DEBATE AT ALTON
Friday, October 15, 1858
IN TERMS OF PURE DRAMA, the Lincoln-Douglas encounter at Alton paled before the memory of the violent confrontation that had made the river village infamous twenty-one years before. Back in 1837, abolitionist editor Elijah Lovejoy had been murdered here by a violent pro-slavery mob while trying to protect his printing press from destruction. The final debate of the 1858 Senate campaign seemed tame by comparison.

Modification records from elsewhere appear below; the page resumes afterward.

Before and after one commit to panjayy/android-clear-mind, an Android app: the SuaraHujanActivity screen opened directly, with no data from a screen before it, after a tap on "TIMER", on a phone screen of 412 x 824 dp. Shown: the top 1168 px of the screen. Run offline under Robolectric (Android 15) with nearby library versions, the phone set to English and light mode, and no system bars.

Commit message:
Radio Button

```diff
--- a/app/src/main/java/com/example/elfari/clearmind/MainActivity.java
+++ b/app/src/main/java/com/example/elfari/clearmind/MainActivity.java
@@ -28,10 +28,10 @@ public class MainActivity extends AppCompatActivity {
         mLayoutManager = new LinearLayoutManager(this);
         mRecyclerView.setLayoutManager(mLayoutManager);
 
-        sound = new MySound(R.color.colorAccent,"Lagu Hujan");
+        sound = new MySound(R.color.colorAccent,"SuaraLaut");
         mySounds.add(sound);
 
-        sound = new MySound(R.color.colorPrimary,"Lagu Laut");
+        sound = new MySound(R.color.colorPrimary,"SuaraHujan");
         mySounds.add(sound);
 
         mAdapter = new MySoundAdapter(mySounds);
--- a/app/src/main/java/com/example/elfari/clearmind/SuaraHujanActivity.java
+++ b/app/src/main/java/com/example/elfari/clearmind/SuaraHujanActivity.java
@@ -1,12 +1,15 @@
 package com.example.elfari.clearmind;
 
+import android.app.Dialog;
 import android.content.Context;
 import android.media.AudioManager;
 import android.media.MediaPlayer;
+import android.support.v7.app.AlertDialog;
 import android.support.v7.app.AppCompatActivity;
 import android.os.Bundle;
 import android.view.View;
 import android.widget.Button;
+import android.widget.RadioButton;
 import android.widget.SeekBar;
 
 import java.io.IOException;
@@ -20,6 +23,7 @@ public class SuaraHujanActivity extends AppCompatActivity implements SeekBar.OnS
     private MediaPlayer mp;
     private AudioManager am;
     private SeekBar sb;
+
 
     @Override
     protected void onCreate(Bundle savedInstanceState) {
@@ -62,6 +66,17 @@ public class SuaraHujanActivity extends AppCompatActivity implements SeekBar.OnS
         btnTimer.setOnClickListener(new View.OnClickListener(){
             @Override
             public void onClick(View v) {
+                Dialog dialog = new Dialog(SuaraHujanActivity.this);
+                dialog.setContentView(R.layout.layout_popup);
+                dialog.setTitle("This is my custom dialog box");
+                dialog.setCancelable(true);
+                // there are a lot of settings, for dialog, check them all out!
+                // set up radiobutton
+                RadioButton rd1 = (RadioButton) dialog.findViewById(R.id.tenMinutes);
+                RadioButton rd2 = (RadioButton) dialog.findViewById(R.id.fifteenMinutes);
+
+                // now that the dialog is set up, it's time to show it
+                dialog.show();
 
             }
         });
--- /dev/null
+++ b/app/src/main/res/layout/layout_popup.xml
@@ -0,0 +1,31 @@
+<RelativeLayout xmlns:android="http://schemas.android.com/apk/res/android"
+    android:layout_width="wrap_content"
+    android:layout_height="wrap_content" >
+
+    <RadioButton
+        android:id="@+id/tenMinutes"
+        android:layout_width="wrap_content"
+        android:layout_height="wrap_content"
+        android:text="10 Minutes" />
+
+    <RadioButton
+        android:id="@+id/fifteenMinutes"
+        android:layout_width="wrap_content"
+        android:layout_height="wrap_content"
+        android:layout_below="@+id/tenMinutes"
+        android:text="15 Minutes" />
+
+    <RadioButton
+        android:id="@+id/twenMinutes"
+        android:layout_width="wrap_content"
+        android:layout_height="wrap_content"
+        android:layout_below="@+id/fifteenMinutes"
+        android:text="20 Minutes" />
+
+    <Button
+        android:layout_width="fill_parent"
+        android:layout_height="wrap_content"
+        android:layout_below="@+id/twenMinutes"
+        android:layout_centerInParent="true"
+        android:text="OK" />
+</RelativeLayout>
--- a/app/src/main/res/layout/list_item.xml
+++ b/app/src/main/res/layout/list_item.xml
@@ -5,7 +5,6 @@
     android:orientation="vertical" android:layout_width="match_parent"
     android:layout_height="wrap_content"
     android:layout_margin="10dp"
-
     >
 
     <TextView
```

Because of Alton’s ugly history, however, and because the debate there was the very last meeting between the candidates, the debate at the Mississippi River town in southwestern Illinois was expected to attract a considerable authence. Steamboats offered one-dollar, round-trip discount fares from St. Louis, and the railroads advertised attractive excursion rates of their own. A local newspaper predicted: “There will be a great attendance.” It was a beautiful day—“one of the prettiest I have ever known in October,” an onlooker remembered—but although the usual retinue of spectators rolled in